__Try it__
Write out every record below exactly, leaving the pictures out.

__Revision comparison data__

__________

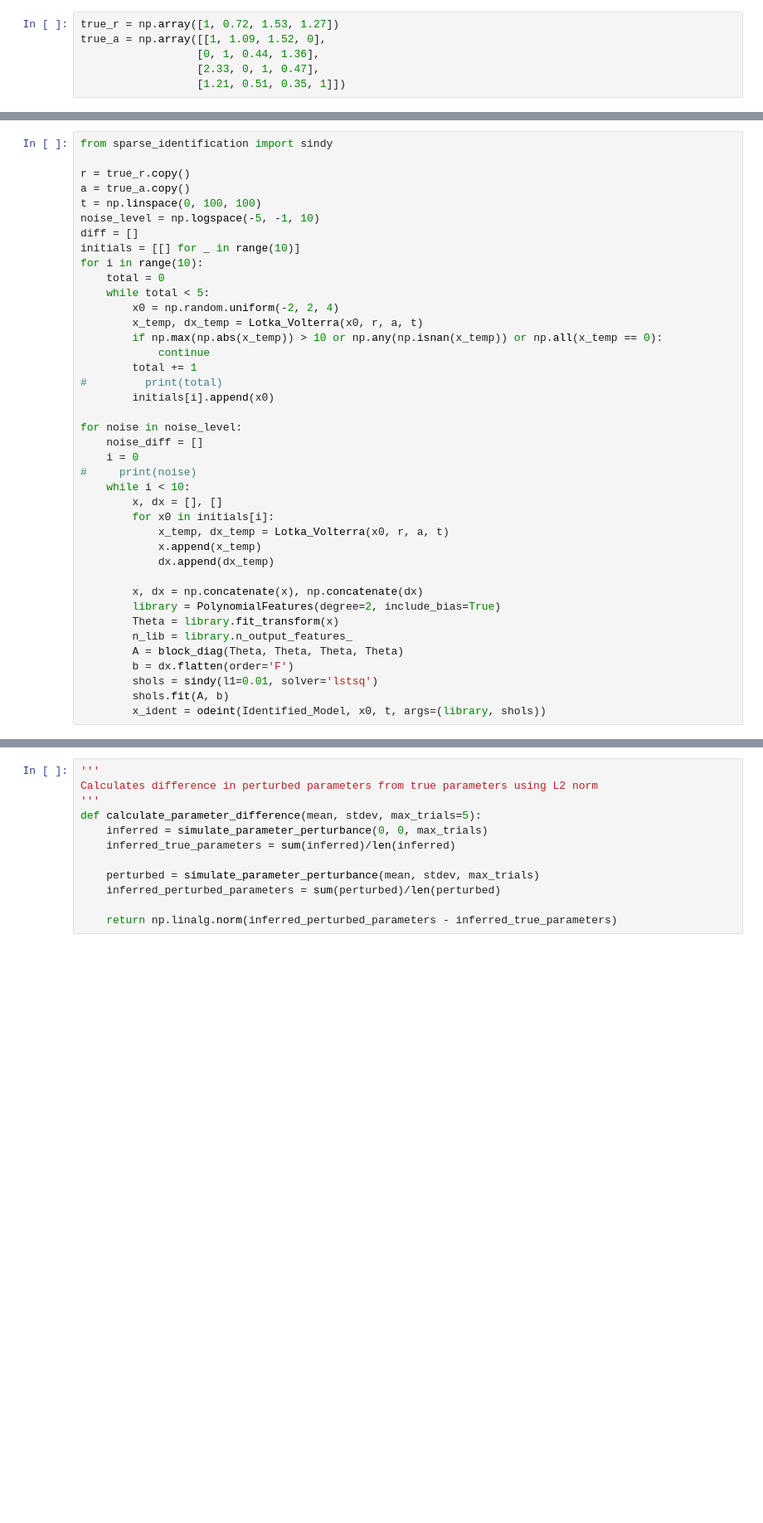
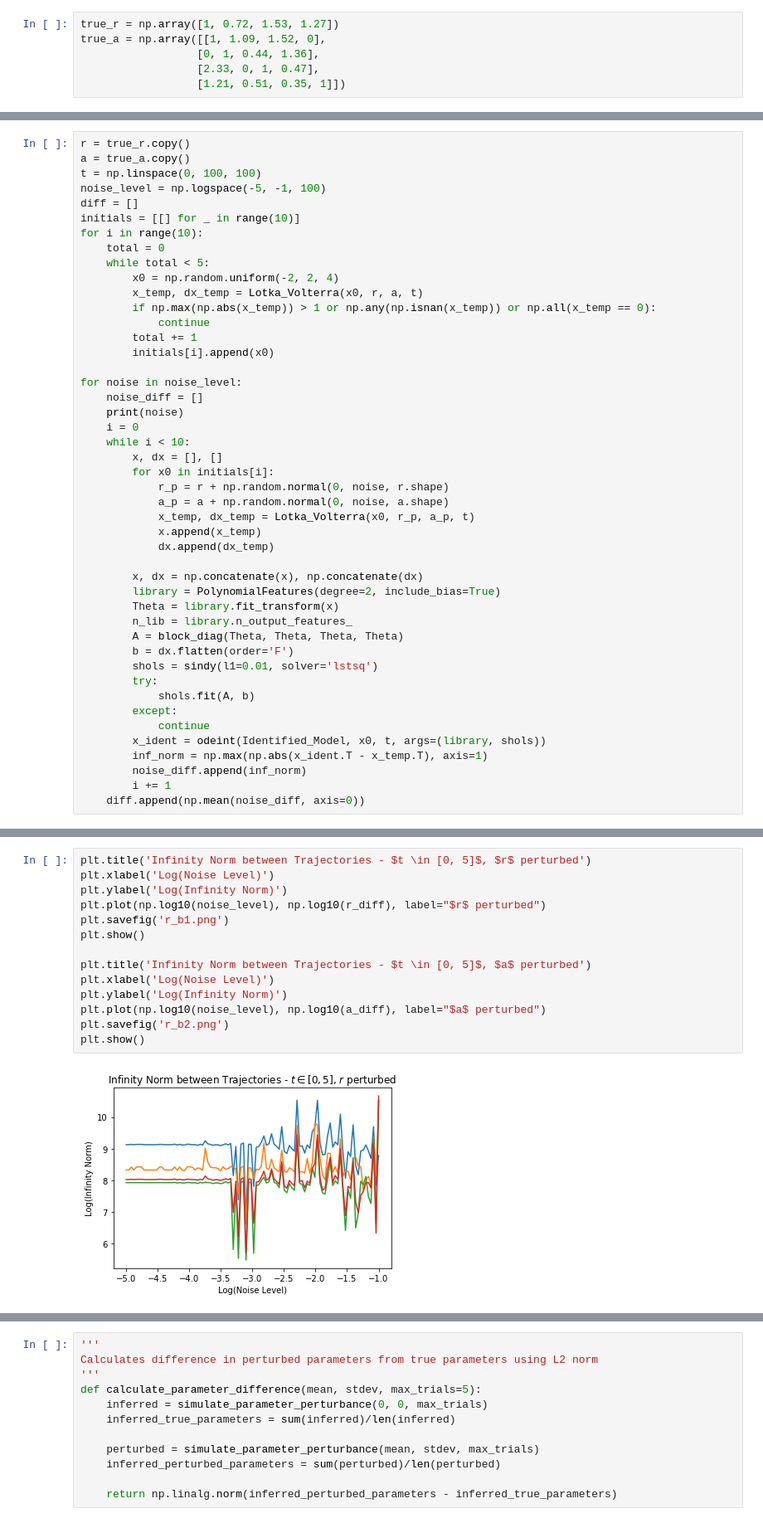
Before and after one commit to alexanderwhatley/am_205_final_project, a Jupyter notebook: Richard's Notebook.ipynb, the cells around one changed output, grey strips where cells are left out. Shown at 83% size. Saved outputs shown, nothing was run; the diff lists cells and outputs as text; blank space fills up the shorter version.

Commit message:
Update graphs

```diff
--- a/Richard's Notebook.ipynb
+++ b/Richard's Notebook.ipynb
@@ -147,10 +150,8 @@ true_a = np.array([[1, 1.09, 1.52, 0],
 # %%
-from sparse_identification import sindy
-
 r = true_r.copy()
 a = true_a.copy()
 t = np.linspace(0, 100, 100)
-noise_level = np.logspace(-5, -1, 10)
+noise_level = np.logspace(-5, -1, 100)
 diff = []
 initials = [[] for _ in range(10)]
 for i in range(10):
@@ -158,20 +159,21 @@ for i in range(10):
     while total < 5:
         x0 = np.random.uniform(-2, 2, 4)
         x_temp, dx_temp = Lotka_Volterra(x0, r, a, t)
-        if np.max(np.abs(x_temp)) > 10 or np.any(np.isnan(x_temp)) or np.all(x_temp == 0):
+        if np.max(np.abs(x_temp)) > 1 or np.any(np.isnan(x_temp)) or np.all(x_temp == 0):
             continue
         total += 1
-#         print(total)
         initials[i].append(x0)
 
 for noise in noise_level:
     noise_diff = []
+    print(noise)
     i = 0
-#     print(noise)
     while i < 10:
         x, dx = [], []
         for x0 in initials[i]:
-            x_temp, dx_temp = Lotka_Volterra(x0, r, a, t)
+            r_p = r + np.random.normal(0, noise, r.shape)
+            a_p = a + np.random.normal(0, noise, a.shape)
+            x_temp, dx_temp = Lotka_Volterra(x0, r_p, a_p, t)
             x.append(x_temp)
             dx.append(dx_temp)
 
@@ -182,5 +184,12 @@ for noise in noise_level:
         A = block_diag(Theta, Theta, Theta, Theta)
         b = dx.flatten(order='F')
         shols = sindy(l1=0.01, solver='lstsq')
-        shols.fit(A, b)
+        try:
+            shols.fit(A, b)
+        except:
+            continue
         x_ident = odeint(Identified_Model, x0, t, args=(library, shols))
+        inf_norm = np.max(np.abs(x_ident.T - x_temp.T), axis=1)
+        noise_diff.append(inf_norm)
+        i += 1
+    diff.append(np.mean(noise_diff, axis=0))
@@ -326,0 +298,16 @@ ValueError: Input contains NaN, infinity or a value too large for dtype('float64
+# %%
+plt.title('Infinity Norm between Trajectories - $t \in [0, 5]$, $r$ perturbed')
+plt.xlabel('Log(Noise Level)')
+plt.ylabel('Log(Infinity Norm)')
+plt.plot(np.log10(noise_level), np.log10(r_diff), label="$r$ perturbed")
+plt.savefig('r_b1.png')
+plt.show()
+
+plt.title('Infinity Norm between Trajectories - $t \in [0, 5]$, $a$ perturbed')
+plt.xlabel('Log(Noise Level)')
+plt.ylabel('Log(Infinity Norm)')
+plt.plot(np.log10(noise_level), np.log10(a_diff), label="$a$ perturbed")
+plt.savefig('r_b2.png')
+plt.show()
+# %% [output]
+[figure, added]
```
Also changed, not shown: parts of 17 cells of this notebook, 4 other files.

__________

__Result__
Before and after one commit to alexanderwhatley/am_205_final_project, a Jupyter notebook: Richard's Notebook.ipynb, the cells around one changed output, grey strips where cells are left out. Shown at 83% size. Saved outputs shown, nothing was run; the diff lists cells and outputs as text; blank space fills up the shorter version.

Commit message:
Update graphs

```diff
--- a/Richard's Notebook.ipynb
+++ b/Richard's Notebook.ipynb
@@ -147,10 +150,8 @@ true_a = np.array([[1, 1.09, 1.52, 0],
 # %%
-from sparse_identification import sindy
-
 r = true_r.copy()
 a = true_a.copy()
 t = np.linspace(0, 100, 100)
-noise_level = np.logspace(-5, -1, 10)
+noise_level = np.logspace(-5, -1, 100)
 diff = []
 initials = [[] for _ in range(10)]
 for i in range(10):
@@ -158,20 +159,21 @@ for i in range(10):
     while total < 5:
         x0 = np.random.uniform(-2, 2, 4)
         x_temp, dx_temp = Lotka_Volterra(x0, r, a, t)
-        if np.max(np.abs(x_temp)) > 10 or np.any(np.isnan(x_temp)) or np.all(x_temp == 0):
+        if np.max(np.abs(x_temp)) > 1 or np.any(np.isnan(x_temp)) or np.all(x_temp == 0):
             continue
         total += 1
-#         print(total)
         initials[i].append(x0)
 
 for noise in noise_level:
     noise_diff = []
+    print(noise)
     i = 0
-#     print(noise)
     while i < 10:
         x, dx = [], []
         for x0 in initials[i]:
-            x_temp, dx_temp = Lotka_Volterra(x0, r, a, t)
+            r_p = r + np.random.normal(0, noise, r.shape)
+            a_p = a + np.random.normal(0, noise, a.shape)
+            x_temp, dx_temp = Lotka_Volterra(x0, r_p, a_p, t)
             x.append(x_temp)
             dx.append(dx_temp)
 
@@ -182,5 +184,12 @@ for noise in noise_level:
         A = block_diag(Theta, Theta, Theta, Theta)
         b = dx.flatten(order='F')
         shols = sindy(l1=0.01, solver='lstsq')
-        shols.fit(A, b)
+        try:
+            shols.fit(A, b)
+        except:
+            continue
         x_ident = odeint(Identified_Model, x0, t, args=(library, shols))
+        inf_norm = np.max(np.abs(x_ident.T - x_temp.T), axis=1)
+        noise_diff.append(inf_norm)
+        i += 1
+    diff.append(np.mean(noise_diff, axis=0))
@@ -326,0 +298,16 @@ ValueError: Input contains NaN, infinity or a value too large for dtype('float64
+# %%
+plt.title('Infinity Norm between Trajectories - $t \in [0, 5]$, $r$ perturbed')
+plt.xlabel('Log(Noise Level)')
+plt.ylabel('Log(Infinity Norm)')
+plt.plot(np.log10(noise_level), np.log10(r_diff), label="$r$ perturbed")
+plt.savefig('r_b1.png')
+plt.show()
+
+plt.title('Infinity Norm between Trajectories - $t \in [0, 5]$, $a$ perturbed')
+plt.xlabel('Log(Noise Level)')
+plt.ylabel('Log(Infinity Norm)')
+plt.plot(np.log10(noise_level), np.log10(a_diff), label="$a$ perturbed")
+plt.savefig('r_b2.png')
+plt.show()
+# %% [output]
+[figure, added]
```
Also changed, not shown: parts of 17 cells of this notebook, 4 other files.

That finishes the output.